I work in projects, divided by my interests, meanings and materials. My projects often culminate in series of works categorized under the same title.
In my work, I decipher how experiences of migration have marked me, through surreal imagery, craft and words. As I observe and reflect on the new environments and my relationships with them, problems of social and psychological adaptation as an immigrant and woman are quietly represented within the narrative of my work.
Some of my inspiration stems from Asian folklore, mythology, and religious iconography that heavily influenced my childhood. Events occurring where I reside recall images related to these stories that were imprinted on my childhood. I deploy these images, which evoke dreams, memories, and a sense of longing. By weaving my own personal mythology into my work, I investigate the psychology of the self, which revolves around changes in personal, social, and cultural environments. Meanwhile, conflicts arising between different social and cultural expectations towards women’s behavior and manners are often demonstrated in the images of troubled young girls and wild animals in my work. The cycle of birth, marriage, and regeneration I experience as a woman is another central theme and particular interest.
My process involves not only traditional drawing but also many crafting skills, including collage, sewing and embroidery. Employing various techniques, I incorporate art, design, and craft in my work. Also, I enjoy manipulating various materials, such as paper, fabric, threads and small wood panels. These lightweight and easily transportable materials have allowed me to start creating immediately in any new environment.

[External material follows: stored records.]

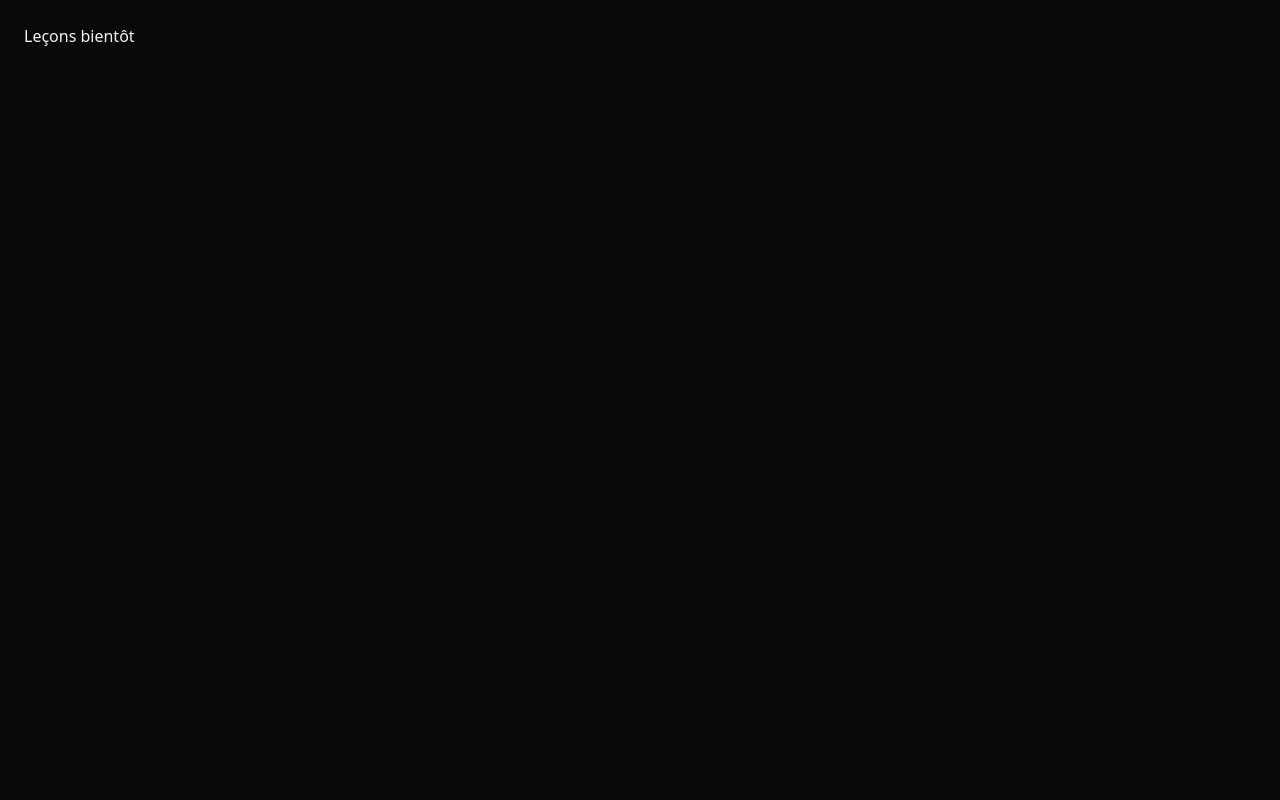
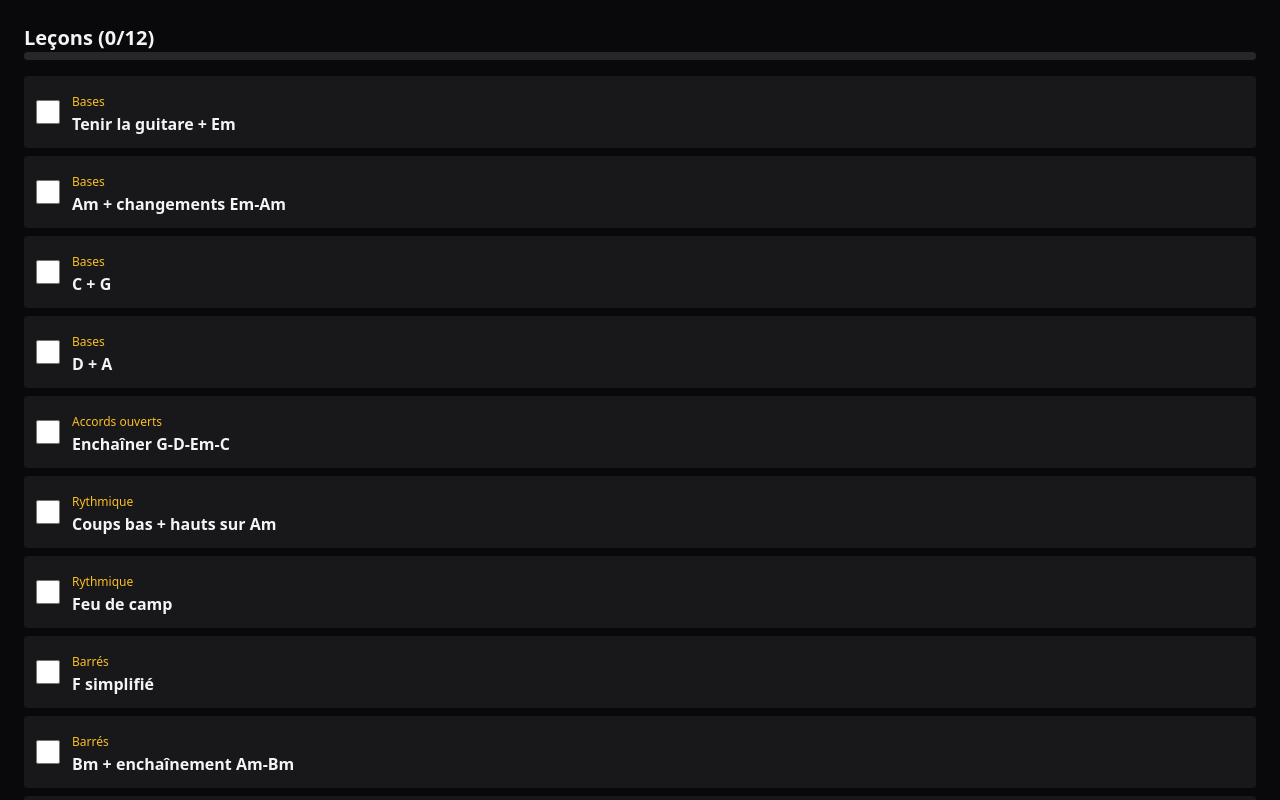
Before and after one commit to julien-dev-29/guitar-tutor, a React (Vite) app: page /lecons in a window 1280 px wide. Shown: the top 800 px of the page. Built offline with nearby package versions, Linux system fonts and the light colour scheme.

Commit message:
feat: lecons guidees + progression locale

```diff
--- a/src/App.tsx
+++ b/src/App.tsx
@@ -1,14 +1,19 @@
 import { BrowserRouter, Routes, Route, NavLink } from "react-router-dom";
 import Home from "./pages/Home";
 import Chords from "./pages/Chords";
+import Lessons from "./pages/Lessons";
+import LessonView from "./pages/LessonView";
+import { ProgressProvider } from "./context/ProgressContext";
 const link = "flex-1 py-3 text-center text-sm";
 export default function App() {
   return (
     <BrowserRouter>
+      <ProgressProvider>
         <div className="min-h-screen pb-20 md:pb-0">
           <Routes>
             <Route path="/" element={<Home />} />
-          <Route path="/lecons" element={<div className="p-6">Leçons bientôt</div>} />
+            <Route path="/lecons" element={<Lessons />} />
+            <Route path="/lecons/:id" element={<LessonView />} />
             <Route path="/accords" element={<Chords />} />
             <Route path="/accords/:nom" element={<Chords />} />
             <Route path="/outils" element={<div className="p-6">Outils bientôt</div>} />
@@ -22,6 +27,7 @@ export default function App() {
             <NavLink to="/chansons" className={link}>Chansons</NavLink>
           </nav>
         </div>
+      </ProgressProvider>
     </BrowserRouter>
   );
 }
--- /dev/null
+++ b/src/components/ProgressBar.tsx
@@ -0,0 +1,4 @@
+export default function ProgressBar({ done, total }: { done: number; total: number }) {
+  const pct = total ? Math.round((done / total) * 100) : 0;
+  return <div className="h-2 bg-zinc-800 rounded" role="progressbar" aria-valuenow={pct} aria-valuemin={0} aria-valuemax={100}><div className="h-2 bg-amber-500 rounded" style={{ width: `${pct}%` }} /></div>;
+}
--- /dev/null
+++ b/src/context/ProgressContext.tsx
@@ -0,0 +1,14 @@
+import { createContext, useContext, useEffect, useState, ReactNode } from "react";
+import { loadProgress, saveProgress } from "../lib/storage";
+import type { Progress } from "../lib/storage";
+interface Ctx { progress: Progress; toggleLesson(id: string): void; toggleFavorite(n: string): void; setTempo(b: number): void; }
+const C = createContext<Ctx>(null as any);
+export function ProgressProvider({ children }: { children: ReactNode }) {
+  const [progress, setProgress] = useState<Progress>(() => loadProgress());
+  useEffect(() => { const t = setTimeout(() => saveProgress(progress), 300); return () => clearTimeout(t); }, [progress]);
+  const toggleLesson = (id: string) => setProgress((p) => ({ ...p, lessonsDone: p.lessonsDone.includes(id) ? p.lessonsDone.filter((x) => x !== id) : [...p.lessonsDone, id] }));
+  const toggleFavorite = (n: string) => setProgress((p) => ({ ...p, favorites: p.favorites.includes(n) ? p.favorites.filter((x) => x !== n) : [...p.favorites, n] }));
+  const setTempo = (lastTempo: number) => setProgress((p) => ({ ...p, lastTempo }));
+  return <C.Provider value={{ progress, toggleLesson, toggleFavorite, setTempo }}>{children}</C.Provider>;
+}
+export const useProgress = () => useContext(C);
--- /dev/null
+++ b/src/data/lessons.json
@@ -0,0 +1,14 @@
+[
+  { "id": "l1", "level": "Bases", "title": "Tenir la guitare + Em", "chords": ["Em"], "bpm": 60, "body": "Posture, main droite, 4 temps sur Em." },
+  { "id": "l2", "level": "Bases", "title": "Am + changements Em-Am", "chords": ["Em", "Am"], "bpm": 60, "body": "Changement lent, 2 mesures chacun." },
+  { "id": "l3", "level": "Bases", "title": "C + G", "chords": ["C", "G"], "bpm": 70, "body": "Anticiper le placement." },
+  { "id": "l4", "level": "Bases", "title": "D + A", "chords": ["D", "A"], "bpm": 70, "body": "Cordes aiguës, attaque douce, 2 mesures chacun." },
+  { "id": "l5", "level": "Accords ouverts", "title": "Enchaîner G-D-Em-C", "chords": ["G", "D", "Em", "C"], "bpm": 80, "body": "Boucle de 4 accords, 1 mesure chacun, rester souple du poignet." },
+  { "id": "l6", "level": "Rythmique", "title": "Coups bas + hauts sur Am", "chords": ["Am"], "bpm": 80, "body": "Alterner 4 coups bas puis bas-haut, garder le tempo." },
+  { "id": "l7", "level": "Rythmique", "title": "Feu de camp", "chords": ["G", "C", "D", "Em"], "bpm": 90, "body": "Rythmique bas-bas-haut-haut-bas-haut sur la boucle." },
+  { "id": "l8", "level": "Barrés", "title": "F simplifié", "chords": ["F", "C"], "bpm": 70, "body": "Mini-barré 1re case, relâcher la pression entre les temps." },
+  { "id": "l9", "level": "Barrés", "title": "Bm + enchaînement Am-Bm", "chords": ["Am", "Bm"], "bpm": 70, "body": "Glisser la forme Am vers Bm, vérifier chaque corde." },
+  { "id": "l10", "level": "Arpèges", "title": "Arpège Em-Am-Dm", "chords": ["Em", "Am", "Dm"], "bpm": 70, "body": "Pincer corde par corde au pouce puis index-majeur-annulaire." },
+  { "id": "l11", "level": "Rythmique", "title": "Blues en E7-A7-B7", "chords": ["E7", "A7", "B7"], "bpm": 90, "body": "Grille 12 mesures, 4 temps par accord, accentuer le 2 et le 4." },
+  { "id": "l12", "level": "Morceau", "title": "Morceau complet G-Em-C-D", "chords": ["G", "Em", "C", "D"], "bpm": 100, "body": "Jouer la boucle 4 fois sans faute puis ajouter la rythmique feu de camp." }
+]
--- a/src/pages/Home.tsx
+++ b/src/pages/Home.tsx
@@ -1,3 +1,14 @@
+import { Link } from "react-router-dom";
+import lessons from "../data/lessons.json";
+import { useProgress } from "../context/ProgressContext";
+import ProgressBar from "../components/ProgressBar";
 export default function Home() {
-  return <main className="p-6"><h1 className="text-2xl font-bold text-amber-400">Guitar Tutor</h1><p className="mt-2 text-zinc-300">Apprends la guitare, étape par étape.</p></main>;
+  const { progress } = useProgress();
+  const done = progress.lessonsDone.length;
+  const pct = lessons.length ? Math.round((done / lessons.length) * 100) : 0;
+  const next: any = lessons.find((l: any) => !progress.lessonsDone.includes(l.id)) ?? lessons[0];
+  return <main className="p-6"><h1 className="text-2xl font-bold text-amber-400">Guitar Tutor</h1><p className="mt-2 text-zinc-300">Apprends la guitare, étape par étape.</p>
+    <div className="mt-4 bg-zinc-900 p-4 rounded"><div className="text-sm text-zinc-400">Progression : {done}/{lessons.length} ({pct}%)</div>
+      <div className="mt-2"><ProgressBar done={done} total={lessons.length} /></div>
+      <Link to={`/lecons/${next.id}`} className="mt-3 inline-block min-h-[44px] px-4 py-2 rounded bg-amber-500 text-black font-semibold">Reprendre : {next.title}</Link></div></main>;
 }
--- /dev/null
+++ b/src/pages/LessonView.tsx
@@ -0,0 +1,13 @@
+import { useParams, Link } from "react-router-dom";
+import lessons from "../data/lessons.json";
+import { useProgress } from "../context/ProgressContext";
+export default function LessonView() {
+  const { id } = useParams(); const l: any = lessons.find((x: any) => x.id === id);
+  const { progress, toggleLesson } = useProgress();
+  if (!l) return <main className="p-6">Leçon introuvable. <Link to="/lecons" className="underline">Retour</Link></main>;
+  const done = progress.lessonsDone.includes(l.id);
+  return <main className="p-6 max-w-xl"><span className="text-amber-400 text-sm">{l.level} • {l.bpm} BPM</span>
+    <h2 className="text-2xl font-bold mt-1">{l.title}</h2><p className="mt-3 text-zinc-300">{l.body}</p>
+    <div className="mt-2 text-sm text-zinc-400">Accords : {l.chords.join(", ")}</div>
+    <button onClick={() => toggleLesson(l.id)} className="mt-4 min-h-[44px] px-4 rounded bg-amber-500 text-black font-semibold">{done ? "✓ Terminée — marquer à refaire" : "Marquer terminée"}</button></main>;
+}
--- /dev/null
+++ b/src/pages/Lessons.tsx
@@ -0,0 +1,14 @@
+import lessons from "../data/lessons.json";
+import { Link } from "react-router-dom";
+import { useProgress } from "../context/ProgressContext";
+import ProgressBar from "../components/ProgressBar";
+export default function Lessons() {
+  const { progress, toggleLesson } = useProgress();
+  return <main className="p-6"><h2 className="text-xl font-bold">Leçons ({progress.lessonsDone.length}/{lessons.length})</h2>
+    <ProgressBar done={progress.lessonsDone.length} total={lessons.length} />
+    <div className="mt-4 space-y-2">{lessons.map((l: any) => (
+      <div key={l.id} className="bg-zinc-900 p-3 rounded flex items-center gap-3">
+        <input type="checkbox" aria-label={l.title} checked={progress.lessonsDone.includes(l.id)} onChange={() => toggleLesson(l.id)} className="w-6 h-6" />
+        <Link to={`/lecons/${l.id}`} className="flex-1"><span className="text-xs text-amber-400">{l.level}</span><div className="font-semibold">{l.title}</div></Link>
+      </div>))}</div></main>;
+}
```
Also changed, not shown: 1 other file (tests, documents, lock files or other folders). Lines whose indentation alone changed are shown as unchanged.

In forms, I combine my discovery of beauty in traditional objects, architecture and folk art from different cultures with traditional Korean art and fashion. While navigating the complex relationship among society, culture and identity, I attempt to embody a harmonious and unique cultural hybrid in my work.